- _The problem_
Lines containing "test": state how many there are in these entries, and write only that number.

- _Records shown_
#####

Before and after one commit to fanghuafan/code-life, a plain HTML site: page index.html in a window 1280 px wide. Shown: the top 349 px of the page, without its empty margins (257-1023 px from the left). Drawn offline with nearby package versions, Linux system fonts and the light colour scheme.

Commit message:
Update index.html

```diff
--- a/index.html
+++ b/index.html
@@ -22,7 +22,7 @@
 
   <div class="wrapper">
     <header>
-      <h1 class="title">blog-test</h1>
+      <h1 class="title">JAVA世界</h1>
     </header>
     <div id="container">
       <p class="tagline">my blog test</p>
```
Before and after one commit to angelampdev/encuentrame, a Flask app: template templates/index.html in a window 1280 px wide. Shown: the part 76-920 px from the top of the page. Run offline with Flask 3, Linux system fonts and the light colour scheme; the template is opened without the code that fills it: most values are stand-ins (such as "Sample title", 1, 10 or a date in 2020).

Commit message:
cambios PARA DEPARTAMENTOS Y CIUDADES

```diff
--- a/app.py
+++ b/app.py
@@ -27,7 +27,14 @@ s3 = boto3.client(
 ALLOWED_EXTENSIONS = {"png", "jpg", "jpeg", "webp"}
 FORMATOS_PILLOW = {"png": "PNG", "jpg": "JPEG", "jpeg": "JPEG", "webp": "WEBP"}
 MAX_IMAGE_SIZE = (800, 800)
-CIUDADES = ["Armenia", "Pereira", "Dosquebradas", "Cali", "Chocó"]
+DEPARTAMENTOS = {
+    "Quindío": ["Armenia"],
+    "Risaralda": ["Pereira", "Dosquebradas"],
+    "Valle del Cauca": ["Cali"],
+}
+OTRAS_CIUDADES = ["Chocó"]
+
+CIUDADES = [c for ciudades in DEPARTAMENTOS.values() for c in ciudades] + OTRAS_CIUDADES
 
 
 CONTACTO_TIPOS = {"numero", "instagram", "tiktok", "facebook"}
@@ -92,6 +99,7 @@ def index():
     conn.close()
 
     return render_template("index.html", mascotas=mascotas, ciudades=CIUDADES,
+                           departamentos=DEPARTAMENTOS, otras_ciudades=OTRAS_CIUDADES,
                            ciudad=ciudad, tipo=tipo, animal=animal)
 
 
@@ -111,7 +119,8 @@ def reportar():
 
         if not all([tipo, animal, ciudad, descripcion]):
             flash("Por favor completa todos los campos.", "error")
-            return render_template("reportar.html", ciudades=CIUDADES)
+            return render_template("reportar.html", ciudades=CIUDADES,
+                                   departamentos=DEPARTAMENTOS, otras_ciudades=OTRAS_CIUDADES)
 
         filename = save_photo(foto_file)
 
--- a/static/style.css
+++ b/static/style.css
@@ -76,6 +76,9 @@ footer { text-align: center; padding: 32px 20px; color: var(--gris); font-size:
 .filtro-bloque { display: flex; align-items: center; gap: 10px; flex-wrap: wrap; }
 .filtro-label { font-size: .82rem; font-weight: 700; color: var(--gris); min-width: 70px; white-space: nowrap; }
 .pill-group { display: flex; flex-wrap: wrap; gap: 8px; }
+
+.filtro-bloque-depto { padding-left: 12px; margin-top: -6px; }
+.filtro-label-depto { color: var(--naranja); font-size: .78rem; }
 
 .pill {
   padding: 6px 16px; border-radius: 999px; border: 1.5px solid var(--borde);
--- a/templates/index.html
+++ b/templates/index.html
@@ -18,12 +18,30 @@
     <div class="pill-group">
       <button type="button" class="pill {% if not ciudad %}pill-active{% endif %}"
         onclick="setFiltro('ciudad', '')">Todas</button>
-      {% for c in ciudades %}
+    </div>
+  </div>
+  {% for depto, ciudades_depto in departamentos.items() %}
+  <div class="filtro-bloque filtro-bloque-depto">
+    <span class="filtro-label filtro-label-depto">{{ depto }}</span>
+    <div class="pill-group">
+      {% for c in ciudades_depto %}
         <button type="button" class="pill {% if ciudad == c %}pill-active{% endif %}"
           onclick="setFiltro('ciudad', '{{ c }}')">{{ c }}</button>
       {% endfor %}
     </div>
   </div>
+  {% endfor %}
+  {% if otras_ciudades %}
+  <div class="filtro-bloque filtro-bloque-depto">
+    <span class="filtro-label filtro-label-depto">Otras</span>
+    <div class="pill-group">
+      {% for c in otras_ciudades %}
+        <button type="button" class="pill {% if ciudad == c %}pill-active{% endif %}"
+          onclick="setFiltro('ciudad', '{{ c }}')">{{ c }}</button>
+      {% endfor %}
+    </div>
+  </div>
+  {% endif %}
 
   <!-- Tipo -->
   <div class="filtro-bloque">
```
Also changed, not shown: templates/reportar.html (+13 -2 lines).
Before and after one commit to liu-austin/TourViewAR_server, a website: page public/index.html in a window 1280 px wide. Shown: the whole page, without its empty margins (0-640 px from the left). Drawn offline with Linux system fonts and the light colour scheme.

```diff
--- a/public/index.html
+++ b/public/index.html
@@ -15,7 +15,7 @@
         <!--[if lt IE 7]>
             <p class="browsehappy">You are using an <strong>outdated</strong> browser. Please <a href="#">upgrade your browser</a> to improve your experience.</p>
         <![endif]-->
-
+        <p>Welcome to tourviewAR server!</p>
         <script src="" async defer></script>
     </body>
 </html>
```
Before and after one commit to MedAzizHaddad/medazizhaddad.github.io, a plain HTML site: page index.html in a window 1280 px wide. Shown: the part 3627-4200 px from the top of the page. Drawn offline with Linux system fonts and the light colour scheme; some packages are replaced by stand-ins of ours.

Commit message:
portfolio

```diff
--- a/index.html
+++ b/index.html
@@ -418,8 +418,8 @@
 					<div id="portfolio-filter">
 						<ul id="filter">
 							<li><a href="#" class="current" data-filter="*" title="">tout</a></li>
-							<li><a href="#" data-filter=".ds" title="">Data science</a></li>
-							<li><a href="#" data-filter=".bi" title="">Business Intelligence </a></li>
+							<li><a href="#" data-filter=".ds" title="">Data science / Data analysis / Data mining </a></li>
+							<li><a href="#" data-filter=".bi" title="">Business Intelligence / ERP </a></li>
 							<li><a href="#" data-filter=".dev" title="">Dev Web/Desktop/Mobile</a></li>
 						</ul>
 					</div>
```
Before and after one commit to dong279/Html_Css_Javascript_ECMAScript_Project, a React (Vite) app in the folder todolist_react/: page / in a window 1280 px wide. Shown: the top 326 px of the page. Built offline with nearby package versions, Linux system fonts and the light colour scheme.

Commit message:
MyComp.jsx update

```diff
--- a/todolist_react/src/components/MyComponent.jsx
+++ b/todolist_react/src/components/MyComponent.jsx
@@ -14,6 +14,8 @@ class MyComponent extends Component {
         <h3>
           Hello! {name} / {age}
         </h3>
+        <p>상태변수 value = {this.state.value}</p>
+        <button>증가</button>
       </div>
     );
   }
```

#####

- _Solution to this task_
2